That's a lot to replace on a team that was last in goals scored. Dustin Penner was an impressive acquisition but he's no Gordie Howe.
Sheldon Souray and Joni Pitkanen will help a poor power play but the two were a combined minus-53 last season so goalie Dwayne Roloson will have to be at his best to withstand the onslaught.
Coach Craig MacTavish had to improvise often last season due to injuries. Ethan Moreau lost nearly the whole season and Steve Staios, Jarret Stoll and Ales Hemsky missed a lot of games. If they can play more often and if rookies such as Andrew Cogliano can contribute, things might not turn out quite as bad as they look on the surface.
13. Chicago (13th, 31-42-9, 71 points)
It's all about the future rather than the now.
The Blackhawks have some of the best prospects - recent high draft picks Jonathan Toews, Patrick Kane and Jack Skille up front - and a big, young defence that can only get better. But this is a rebuilding project that will take years to bear fruit.
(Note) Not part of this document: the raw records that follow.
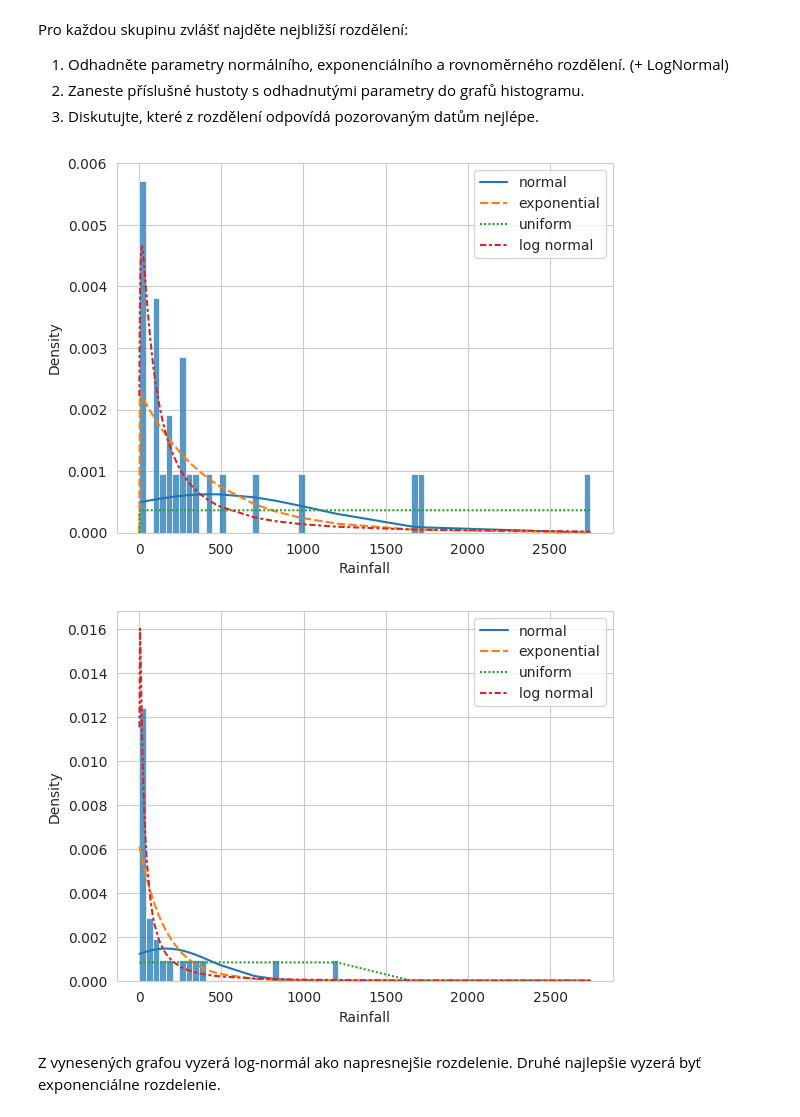
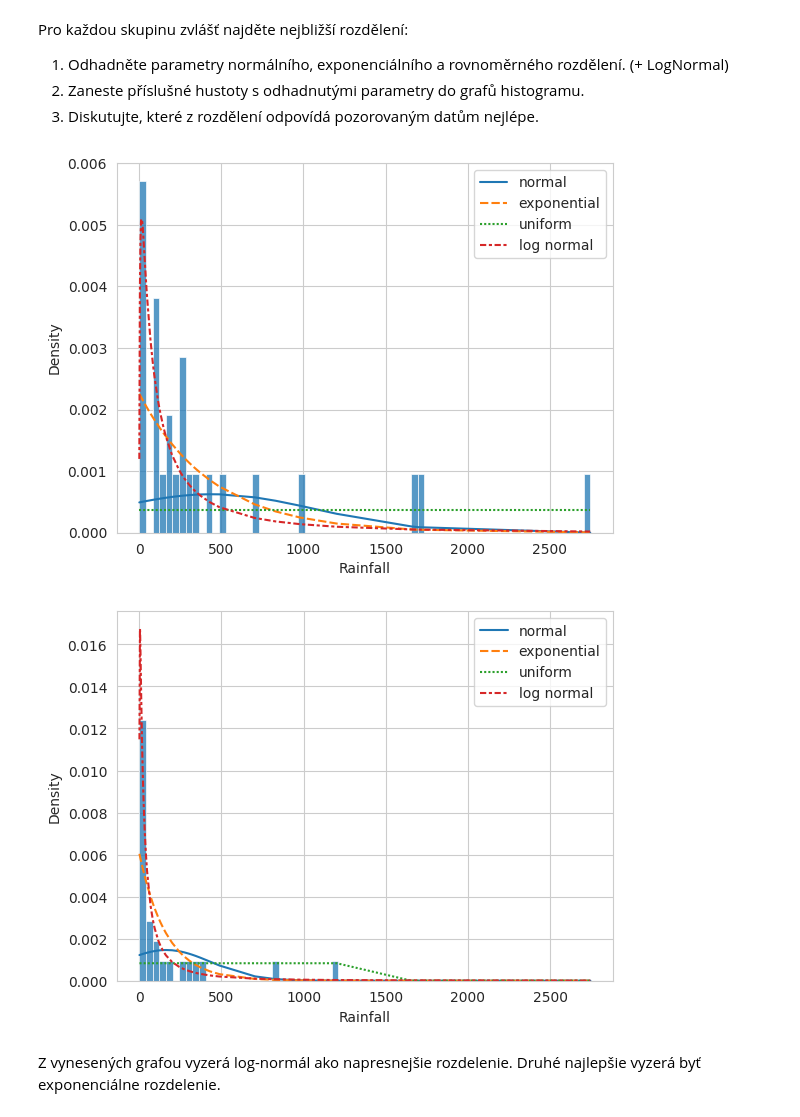
Before and after one commit to Ketchp/PST, a Jupyter notebook: hw.ipynb, the cells around one changed output. Saved outputs shown, nothing was run; the diff lists cells and outputs as text; code cells hidden in the pictures.

```diff
--- a/hw.ipynb
+++ b/hw.ipynb
@@ -87,27 +87,29 @@ Pro každou skupinu zvlášť najděte nejbližší rozdělení:
 # %%
 from scipy.stats import norm, expon, uniform, lognorm
 
+# for most distribution we want to fix loc parameter as
+# negative volume of rain does not make sense, but no rain should be possible
 distributions = {
-    'normal': norm,
-    'exponential': expon,
-    'uniform': uniform,
-    'log normal': lognorm,
+    'normal': (norm, {}),
+    'exponential': (expon, {'floc': 0}),
+    'uniform': (uniform, {'floc': 0}),
+    'log normal': (lognorm, {'floc': 0}),
 }
 # %%
 bins = np.histogram_bin_edges(x_all, bins='stone')  # bins computed from all samples
 for category, cat_data in cd.items():
     # bins = np.histogram_bin_edges(cat_data, bins='stone')
     fitted = pd.DataFrame(index=x_all)
-    for name, dist in distributions.items():
-        param = dist.fit(cat_data)
+    for name, (dist, kw) in distributions.items():
+        param = dist.fit(cat_data, **kw)
         fitted[name] = dist.pdf(x_all, *param)
 
     sns.histplot(cat_data, stat='density', bins=bins)
     sns.lineplot(fitted)
     plt.show()
 # %% [output]
-[figure, old version]
+[figure, new version]
-[figure, old version]
+[figure, new version]
 # %% [markdown]
 Z vynesených grafou vyzerá log-normál ako napresnejšie rozdelenie. Druhé najlepšie vyzerá byť exponenciálne rozdelenie.
 # %%
```
Also changed, not shown: parts of 6 cells of this notebook, 1 other file.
It might be entertaining watching it happen. Tuomo Ruutu looks to avoid the injury bug that keeps biting him. He'd look great between Toews and Kane.
Martin Havlat remains among the league's top artistes. He can only hope he doesn't get stuck on a line with floaters Sergei Samsonov and Robert Lang.
14. Columbus (11th, 33-42-7, 73 points)
Ken Hitchcock, as astute a coach as there is, and new GM in Scott Howson create an optimistic buzz, but look at the conference and try to find teams the Blue Jackets might pass in the standings.
Rick Nash can score and David Vyborny has been consistently good, but that's about it up front. Sergei Fedorov lost his impact long ago. Nikolai Zherdev and Gilbert Brule have to continue improving for the Jackets to make offensive headway.
Pascal Leclaire and Fredrik Norrena are not an intimidating goaltending tandem, and they'll be behind defencemen of whom fans will recognize only Adam Foote.
Hitchcock's patience is going to be tested.
15. Phoenix (15th, 31-46-5, 67 points)
Wayne Gretzky appears ready to stick it out behind the bench as the Coyotes go with youth.
The offence was so weak last season that Shane Doan was the only player to get more than 50 points.
The defence will be better if Ed Jovanovski can avoid the injuries that ruined 2006-2007. The goaltending isn't up to par with most other teams.
Phoenix will get a high draft pick again next summer and they can continue to rebuild with whomever that will be as well as 2007 first-rounder Kyle Turris. In the meantime, empty seats will mean more losses in the tens of millions.